Public memorial to Smith Sunday at UNC
UNC will remember Coach Dean Smith and celebrate his life at a public memorial service at 2 p.m. Sunday, Feb. 22, in the Dean E. Smith Center.
Seating for Sunday’s celebration service will be available on a first-come, first-served basis. Smith Center doors will open at 1 p.m. The program will feature remarks from several of Coach Smith’s lettermen, close friends and coaching colleagues. Chancellor Carol L. Folt will provide a welcome, and Woody Durham, former Tar Heel sports announcer, will introduce the speakers.
The service will be carried live on GoHeels.com, ESPN3 and on UNC-Chapel Hill’s YouTube channel. It also may be seen and heard on many television and radio affiliates across the state.
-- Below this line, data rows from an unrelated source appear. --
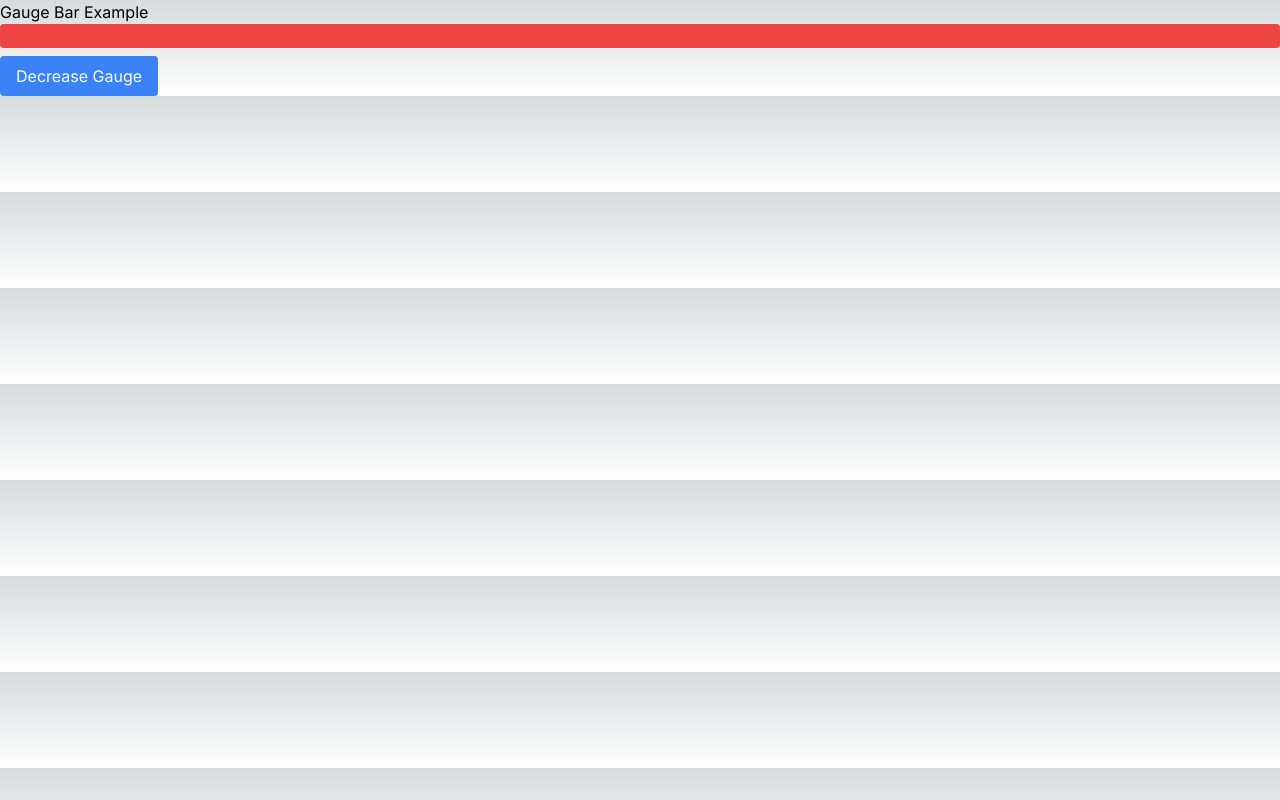
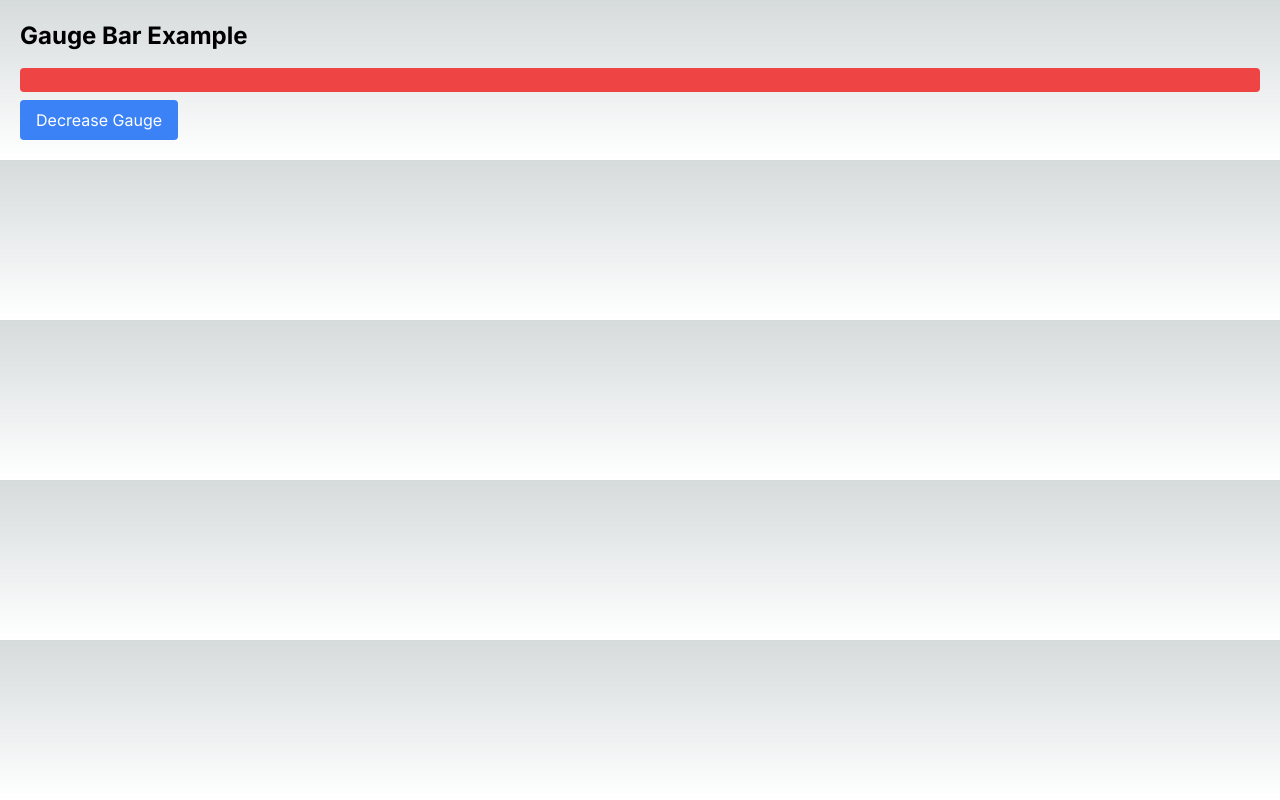
Before and after one commit to Nicknul/Amplify-2, a Next.js app in the folder front/: page / in a window 1280 px wide. Built offline with nearby package versions, Linux system fonts and the light colour scheme.

Commit message:
:lipstick: 정호연 : 요소에 직접 스타일 적용

```diff
--- a/front/src/app/page.tsx
+++ b/front/src/app/page.tsx
@@ -2,12 +2,11 @@
 
 import React from 'react';
 import GaugeBar from '../components/GaugeBar';
-import { page, title } from '../styles/styles';
 
 const Home: React.FC = () => {
   return (
-    <div className={page}>
-      <h1 className={title}>Gauge Bar Example</h1>
+    <div className="p-5">
+      <h1 className="text-2xl font-bold mb-4">Gauge Bar Example</h1>
       <GaugeBar initialValue={100} />
     </div>
   );
```
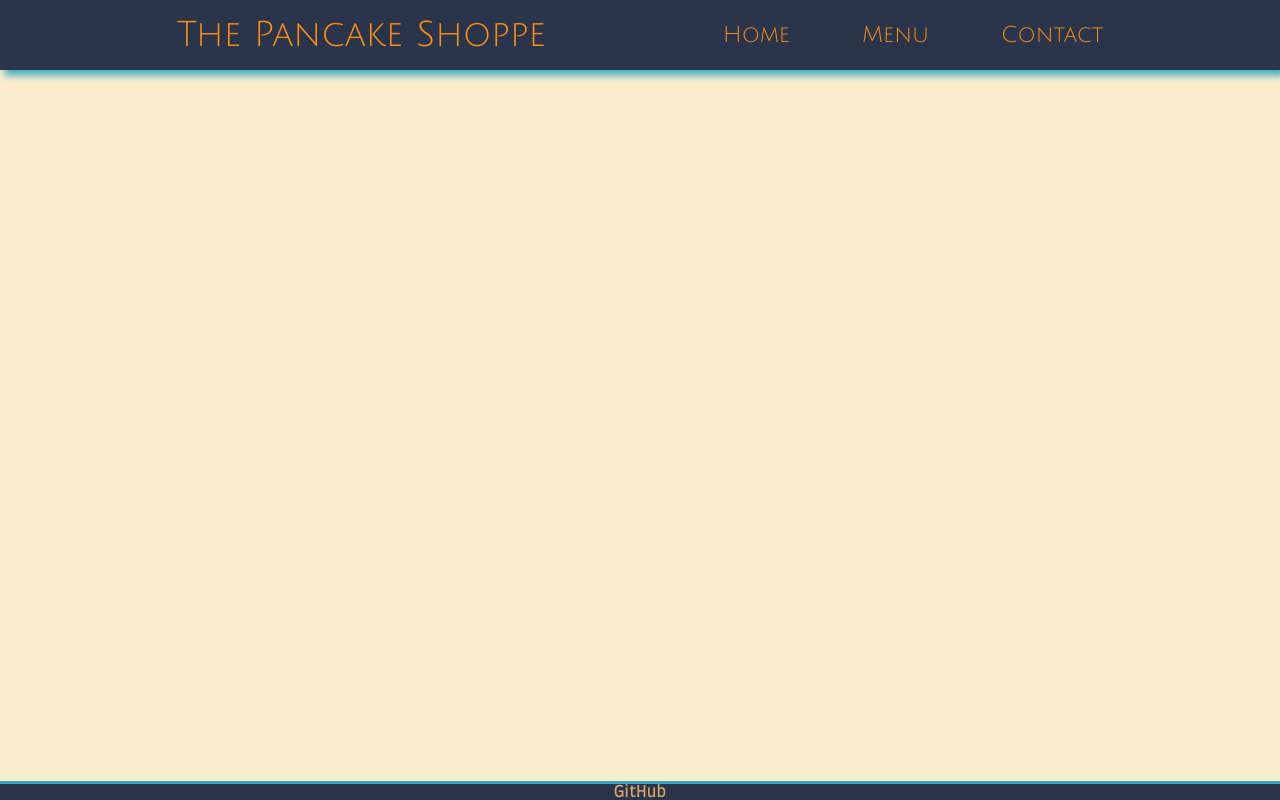
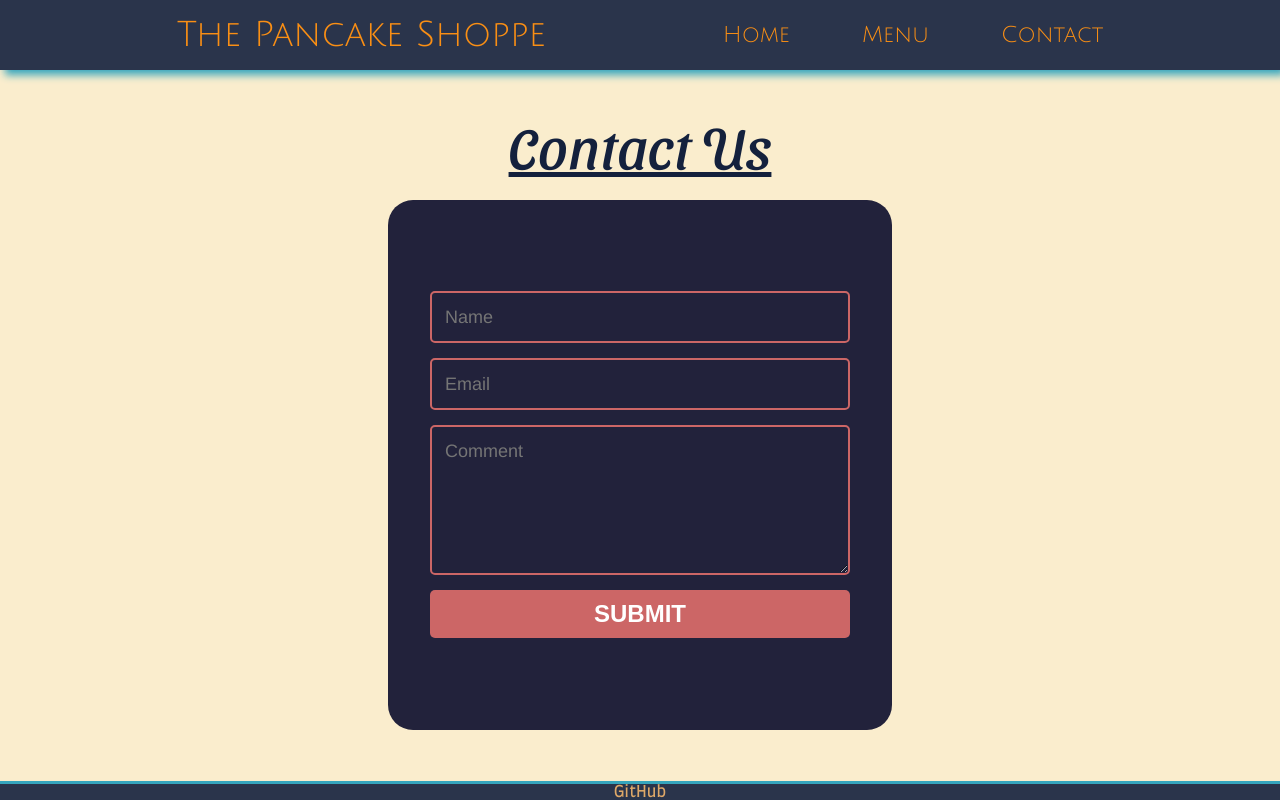
Before and after one commit to kosbys/Restaurant-Page, a website built with webpack: page src/contact.html in a window 1280 px wide. Built offline with nearby package versions, Linux system fonts and the light colour scheme.

Commit message:
Add form

```diff
--- a/src/contact.html
+++ b/src/contact.html
@@ -5,7 +5,7 @@
         <meta charset="UTF-8" />
         <meta http-equiv="X-UA-Compatible" content="IE=edge" />
         <meta name="viewport" content="width=device-width, initial-scale=1.0" />
-        <title>The Pancake Shoppe - Menu</title>
+        <title>The Pancake Shoppe - Contact</title>
     </head>
     <body>
         <div id="content">
@@ -17,7 +17,17 @@
                     <div class="link"><a href="">Contact</a></div>
                 </div>
             </div>
-            <div class="container"></div>
+            <div class="container">
+                <div class="contact-header"><span>Contact Us</span></div>
+            </div>
+            <div class="contact-form">
+                <form>
+                    <input name="name" type="text" class="feedback-input" placeholder="Name" />
+                    <input name="email" type="text" class="feedback-input" placeholder="Email" />
+                    <textarea name="text" class="feedback-input" placeholder="Comment"></textarea>
+                    <input type="submit" value="SUBMIT" />
+                </form>
+            </div>
             <div class="footer"><a href="https://github.com/kosbys">GitHub</a></div>
         </div>
     </body>
--- a/src/style-menu.css
+++ b/src/style-menu.css
@@ -58,6 +58,8 @@ body {
     flex-direction: column;
 }
 
+/* || Header */
+
 .header {
     font-family: 'JuliusSansOne';
     display: flex;
@@ -91,6 +93,8 @@ body {
     font-size: calc(1rem + 1.5vw);
 }
 
+/* || Homepage */
+
 .welcome {
     color: var(--brown);
     width: fit-content;
@@ -113,6 +117,8 @@ body {
     width: 55%;
 }
 
+/* || Footer */
+
 .footer {
     font-family: 'Farro-Regular';
     margin-top: auto;
@@ -129,13 +135,24 @@ body {
     text-decoration: none;
 }
 
-.menu-header {
+.menu-header,
+.contact-header {
     display: flex;
     align-self: center;
     place-items: center;
     gap: 15px;
     margin-top: calc(1rem + 3vh);
 }
+
+.contact-header > span {
+    color: var(--dark-blue);
+    font-size: calc(2rem + 2vw);
+    font-family: 'SansitaSwashed';
+    text-align: center;
+    text-decoration: underline;
+}
+
+/* || Menu */
 
 .menu-header > img {
     max-width: calc(2rem + 2vw);
@@ -163,8 +180,8 @@ body {
 
 .card {
     display: grid;
-    grid-template-columns: repeat(auto-fill, minmax(300px, 1fr));
-    grid-template-rows: repeat(auto-fill, minmax(300px, 1fr));
+    grid-template-columns: repeat(auto-fill, minmax(300px, 600px));
+    grid-template-rows: repeat(auto-fill, minmax(300px, 400px));
     grid-template-areas: 'image' 'text';
 
     border-radius: 18px;
@@ -234,7 +251,69 @@ span.sale-new {
     color: var(--green);
 }
 
-/* TODO: ADD MORE CARDS AND ADD MEDIA QUERIES */
+/* || FORM */
+
+.contact-form {
+    display: flex;
+    place-self: center;
+    margin-top: calc(0.5rem + 1vw);
+    padding: calc(1rem + 2vw);
+    background-color: var(--deep-blue);
+    border-radius: 25px;
+}
+
+form {
+    max-width: 420px;
+    margin: 50px auto;
+}
+
+.feedback-input {
+    color: white;
+    font-family: Helvetica, Arial, sans-serif;
+    font-weight: 500;
+    font-size: 18px;
+    border-radius: 5px;
+    line-height: 22px;
+    background-color: transparent;
+    border: 2px solid #cc6666;
+    transition: all 0.3s;
+    padding: 13px;
+    margin-bottom: 15px;
+    width: 100%;
+    box-sizing: border-box;
+    outline: 0;
+}
+
+.feedback-input:focus {
+    border: 2px solid #cc4949;
+}
+
+textarea {
+    height: 150px;
+    line-height: 150%;
+    resize: vertical;
+}
+
+[type='submit'] {
+    font-family: 'Montserrat', Arial, Helvetica, sans-serif;
+    width: 100%;
+    background: #cc6666;
+    border-radius: 5px;
+    border: 0;
+    cursor: pointer;
+    color: white;
+    font-size: 24px;
+    padding-top: 10px;
+    padding-bottom: 10px;
+    transition: all 0.3s;
+    margin-top: -4px;
+    font-weight: 700;
+}
+[type='submit']:hover {
+    background: #cc4949;
+}
+
+/* || Media Queries */
 
 @media screen and (max-width: 800px) {
     .header {
```
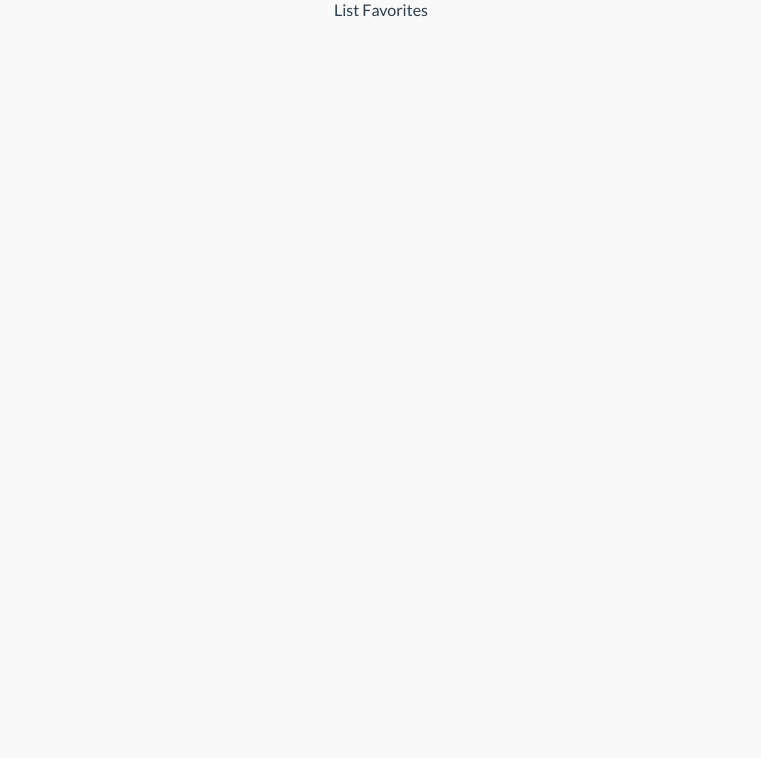
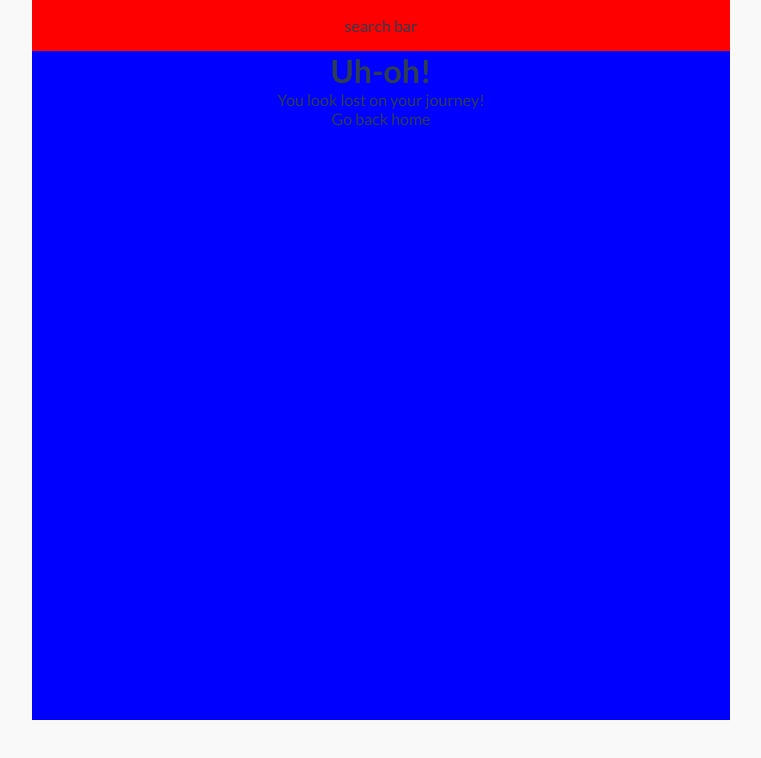
Before and after one commit to bcazu/poke-app, a Vue app: page /favorites in a window 1280 px wide. Shown: the top 758 px of the page, without its empty margins (259-1020 px from the left). Built offline with nearby package versions, Linux system fonts and the light colour scheme.

Commit message:
Implementación de Vuetify

```diff
--- a/public/index.html
+++ b/public/index.html
@@ -1,12 +1,14 @@
 <!DOCTYPE html>
-<html lang="">
+<html lang="en">
   <head>
     <meta charset="utf-8">
     <meta http-equiv="X-UA-Compatible" content="IE=edge">
     <meta name="viewport" content="width=device-width,initial-scale=1.0">
     <link rel="icon" href="<%= BASE_URL %>favicon.ico">
+    <title><%= htmlWebpackPlugin.options.title %></title>
     <link href='http://fonts.googleapis.com/css?family=Lato:400,700' rel='stylesheet' type='text/css'>
-    <title><%= htmlWebpackPlugin.options.title %></title>
+    <link rel="stylesheet" href="https://fonts.googleapis.com/css?family=Roboto:100,300,400,500,700,900">
+    <link rel="stylesheet" href="https://cdn.jsdelivr.net/npm/@mdi/font@latest/css/materialdesignicons.min.css">
   </head>
   <body>
     <noscript>
--- a/src/main.js
+++ b/src/main.js
@@ -2,11 +2,13 @@ import Vue from 'vue'
 import App from './App.vue'
 import router from './router'
 import store from './store'
+import vuetify from './plugins/vuetify'
 
 Vue.config.productionTip = false
 
 new Vue({
   router,
   store,
+  vuetify,
   render: h => h(App)
 }).$mount('#app')
--- /dev/null
+++ b/src/plugins/vuetify.js
@@ -0,0 +1,7 @@
+import Vue from 'vue';
+import Vuetify from 'vuetify/lib/framework';
+
+Vue.use(Vuetify);
+
+export default new Vuetify({
+});
--- a/src/router/index.js
+++ b/src/router/index.js
@@ -26,7 +26,7 @@ const routes = [
   {
     path: '/favorites',
     name: 'favorites',
-    component: () => import('../views/ListFavoritesPokes.vue')
+    component: () => import('../views/ListFavoritePokes.vue')
   }
 ]
 
--- /dev/null
+++ b/src/views/ListFavoritePokes.vue
@@ -0,0 +1,81 @@
+<template>
+  <div class="contList">
+      <Preload :visible="preloadVisible" />
+      <div class="contSearch">
+        <search-bar />
+      </div>
+        <div class="contListPokes">
+          <poke-list v-if="listFavoritePokes.length > 0" />
+          <not-found v-else/>
+        </div>
+        <div class="contFooter" v-if="listFavoritePokes.length > 0">
+          <Footer/>
+        </div>
+  </div>
+</template>
+
+<script>
+// @ is an alias to /src
+import Preload from '@/components/Preload.vue'
+import SearchBar from '@/components/SearchBar.vue'
+import PokeList from '@/components/PokeList.vue'
+import NotFound from '@/components/NotFound.vue'
+import Footer from '@/components/Footer.vue'
+
+export default {
+  name: 'Favorites',
+  components: {
+    Preload,
+    SearchBar,
+    PokeList,
+    NotFound,
+    Footer
+  },
+  mounted(){
+    setTimeout(()=>{
+      this.getFavoritePokes();
+    },1000)
+  },
+  data(){
+    return {
+      preloadVisible: true,
+      listFavoritePokes: []
+    }
+  },
+  methods:{
+    getFavoritePokes: async function(){
+        try{
+          this.listFavoritePokes = [];
+          this.preloadVisible = false;
+        }catch(err){
+          console.log("Error: ", err);
+          this.preloadVisible = false;
+        }
+    }
+  }
+}
+</script>
+<style>
+.contList{
+  display: grid;
+  height: 100vh;
+  grid-template-areas: ". contSearch ."
+                       ". contListPokes ."
+                       "contFooter contFooter contFooter";
+  grid-template-columns: 291px 1fr 291px;
+  grid-template-rows: auto 1fr 80px;
+}
+.contList .contSearch{
+  grid-area: contSearch;
+  background: red;
+  padding: 1em;
+}
+.contList .contListPokes{
+  grid-area: contListPokes;
+background: blue;
+}
+.contList .contFooter{
+  grid-area: contFooter;
+  background: blueviolet;
+}
+</style>
--- a/src/views/ListFavoritesPokes.vue
+++ /dev/null
@@ -1,16 +0,0 @@
-<template>
-  <div class="home">
-    <p>List Favorites</p>
-  </div>
-</template>
-
-<script>
-// @ is an alias to /src
-// import HelloWorld from '@/components/HelloWorld.vue'
-
-export default {
-  name: 'Home',
-  components: {
-  }
-}
-</script>
--- /dev/null
+++ b/vue.config.js
@@ -0,0 +1,5 @@
+module.exports = {
+  transpileDependencies: [
+    'vuetify'
+  ]
+}
```
Also changed, not shown: package.json (+6 -1 lines), 1 other file (tests, documents, lock files or other folders).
Attendees are encouraged to use designated, free park and ride shuttles from the Friday Center across from Meadowmont on N.C. 54. The shuttles will begin running at 12:30 p.m. and will continue until service attendees depart the Smith Center (approximately 4:30 p.m.).
Public parking on campus will be available in the Craige deck (http://tinyurl.com/qhovmeg), the Jackson Circle deck (http://tinyurl.com/ksk4edj), the Bell Tower deck (http://tinyurl.com/qzdlnhw) and the Cardinal deck (http://tinyurl.com/loomyfb). Disability parking will be in the Ambulatory Care Center (ACC) lot (http://tinyurl.com/lx6tjml) with shuttle service to the Smith Center. Shuttles from the ACC lot and Cardinal deck will begin at 12:30 p.m. and continue until approximately 4:30 p.m. Those who drive to campus should expect a traffic pattern similar to that used for men’s home basketball games and proximate parking to the Smith Center will be restricted.
Individuals wishing to make a contribution in Smith’s memory should feel free to give to one of following organizations:
The Inter-Faith Council for Social Service, based in Chapel Hill. The organization lives out Smith’s values of caring for the poor and those in need. For more information, contact The IFC.
The Dean E. Smith Opening Doors Fund will support talented undergraduate students who need significant financial assistance to attend Carolina. It will also provide financial support to graduate students in education and social work — two fields close to Smith’s heart. For more information on the fund, contact UNC Development.
Individuals may also give to the charity of their choice to honor Smith and the values he exemplified.
Time scribe Klein to speak at Duke
Author, political pundit, and TIME Magazine political columnist Joe Klein will speak at Duke University’s Sanford School of Public Policy on Tuesday, Feb. 24. The event will take place at 5 p.m. in the Fleishman Commons and is free and open to the public.
As a columnist for TIME, Klein writes about national and international affairs, and recently authored the cover story “The New Greatest Generation” about young war veterans redefining leadership. Klein’s lecture, which will focus on veterans and the 2016 election, is part of the Hart Leadership Program’s Connect to Politics/Veterans Continuing Public Service speaker series.
Klein is the author of six books, most recently, Politics Lost: How American Democracy Was Trivialized by People Who Think You’re Stupid. In that book, Klein criticized the U.S. political system, calling it the "pollster-consultant industrial complex," and arguing that politics is now less about ideas and more about strategies to gain and keep power.
The lecture is presented by the Hart Leadership Program and the Sanford School of Public Policy. Scheduled speakers in the politics series include former U.S. Rep. Patrick Murphy (D-Pa.) on March 17 and U.S. Rep Tulsi Gabbard (D-HI) on April 16. Murphy, now a host on MSNBC, was America’s first Iraq veteran to be elected to Congress. Gabbard is the first member of the Hindu faith to be elected to the chamber and one of the first female combat veterans ever to hold a seat.
Parking for the event is available in the Science Drive Visitor Lot or the Bryan Center parking garage.
Historian to speak on WWI’s legacy
University of Toronto professor emeritus of history Modris Eksteins will discuss the legacy of World War I in a free public lecture Wednesday, Feb. 25, at UNC.
Eksteins will discuss the “The Great War: The Great Divide” at 7:30 p.m. in the Pleasants Family Assembly Room in Wilson Library for the 2015 Mary Stevens Reckford Memorial Lecture. A Q&A session and reception will follow. The talk is sponsored by the Institute for the Arts and Humanities in UNC’s College of Arts and Sciences.
Eksteins’s discussion is a part of the “World War I: The Legacy” initiative sponsored by the Institute and King’s College London that spans the 2014-2015 academic year.
In his talk, Eksteins will examine how World War I evoked a “crisis of authority” in the Western world. This crisis, evident in politics and daily life, also had a dramatic impact on the arts. Eksteins is the author of “Rites of Spring: The Great War and the Birth of the Modern Age,” a cultural history of World War I.